MATTHEWS – It’s time to get down to business now that the Matthews Board of Commissioners is up to speed on Matthews’ history and has found common ground for the future of the town.
The board returned from its annual planning conference in Ocean Isle on Sunday, March 2, after days of in-depth discussions on where the town has been, what still needs to be accomplished and what direction the town should go in the future, Matthews Mayor Jim Taylor said. Leaders may have been at the beach, but the conference was not a vacation, Taylor added, as town leaders worked to create a cohesive board, with leaders new and old working together for the common good.
“We spent an awful lot of time getting (new members) up to speed to where we are and how we got here – much more than any other planning conference that I’ve ever been involved in,” Taylor, who was first elected mayor in 2009 and prior to that served five terms on the board, said.
Four new members were elected to the board in late 2013, including Mayor Pro Tem Joe Pata and commissioners John Higdon, Chris Melton and John Ross, joining Taylor and incumbent commissioners Jeff Miller and Kress Query. It’s the first time in more than 20 years the board has seen such a large turnover, Taylor said. That’s what made this planning conference so different from years passed. While Taylor said no new ideas necessarily flourished out of this year’s conference, leaders did come to some consensus on existing plans for the town, such as the push to move forward with the South Trade Street project.

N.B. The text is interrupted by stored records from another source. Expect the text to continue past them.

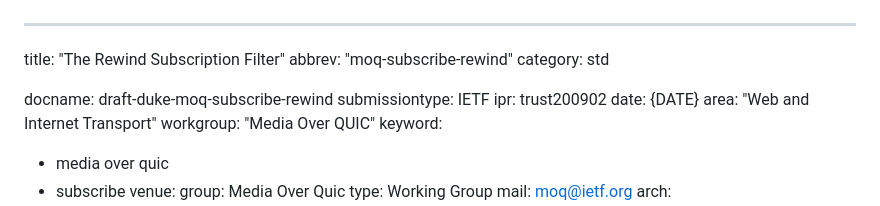
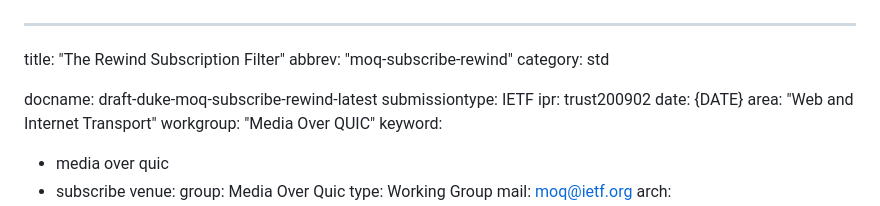
Before and after one commit to martinduke/draft-duke-moq-subscribe-rewind, a Markdown page: draft-duke-moq-subscribe-rewind.md, the part around the change. Drawn GitHub-style.

Commit message:
Update draft labels

```diff
--- a/draft-duke-moq-subscribe-rewind.md
+++ b/draft-duke-moq-subscribe-rewind.md
@@ -3,7 +3,7 @@ title: "The Rewind Subscription Filter"
 abbrev: "moq-subscribe-rewind"
 category: std
 
-docname: draft-duke-moq-subscribe-rewind
+docname: draft-duke-moq-subscribe-rewind-latest
 submissiontype: IETF
 ipr: trust200902
 date: {DATE}
```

Last year’s board of commissioners approved a modified version of a plan to widen South Trade Street in June 2013. Since, town staff has been working with the North Carolina Department of Transportation, who owns the road, to iron out details and make modifications. The town also is still working to acquire right-of-ways along the congested stretch just north of Matthews United Methodist Church to just past the Matthews Athletic and Recreation Association.
But the already-approved project only fixes some of the problem. Commissioners plan to put more pressure on NCDOT this year to help fund widening the road along the culvert at Four Mile Creek. Matthews already is dishing out more than $5 million for Phase I of the project and hopes state officials will put out the more than $2 million needed to finish the project off.
“I think everyone on the board is eager to move forward with that project and do everything we can do to make that project happen,” Taylor said.
Commissioners also named expansion of the town’s greenway and parks and recreation department as a top priority at the meeting, Taylor said, in addition to working to increase connectivity of the entire town.
But any project the town takes on always comes with a cost, Taylor reminded – that’s why the idea to keep the tax rate low is always on leaders’ minds when it comes to planning, he said. Commissioners voted last year to raise the tax rate, which now stands at $0.3175 per $100 valuation, according to the town manager Hazen Blodgett. Blodgett said town staff will review tax-related information on the town website to ensure correct information is listed after some discrepancy was found.
The tax rate was last lowered three years ago by about 3 cents, Blodgett said. Mecklenburg County Commissioners voted to increase the county tax rate last year but are considering lowering the rate this summer.
Matthews leaders new and old are looking to keep a low tax rate, Taylor and Commissioner Melton both said.
“What we try to look at is what is the total burden to the citizens. We look at sales tax revenue and property taxes coming in. If a reduction is warranted, we would look at that,” Taylor said. “I don’t see that happening. The reason is that we’ve cut services for a number of years.”
But cutbacks can eventually catch up to you, Taylor added. With rising health care costs and prices for utilities and gas on the rise, those added costs become harder and harder to absorb in the already tight budget.
“I think what Matthews has done over the years is try to find those cuts. We put things off that we can put off. At some point, we’re going to have to make-up all those cuts.”
Budget season won’t officially start for a few more weeks, but in the meantime, commissioners have discussed the town’s fund balance, Melton said, and have identified goals they’d like to see accomplished this year. Next, they’ll discuss how to accomplish those goals as they continue to iron out details of their strategic framework.
“When I was campaigning, everyone always asked ‘Are you going to raise taxes?’ You don’t know (at that time) because you’re not privy to that information,” Melton said. “I want to keep taxes low – let’s do what we need to do within the budget.”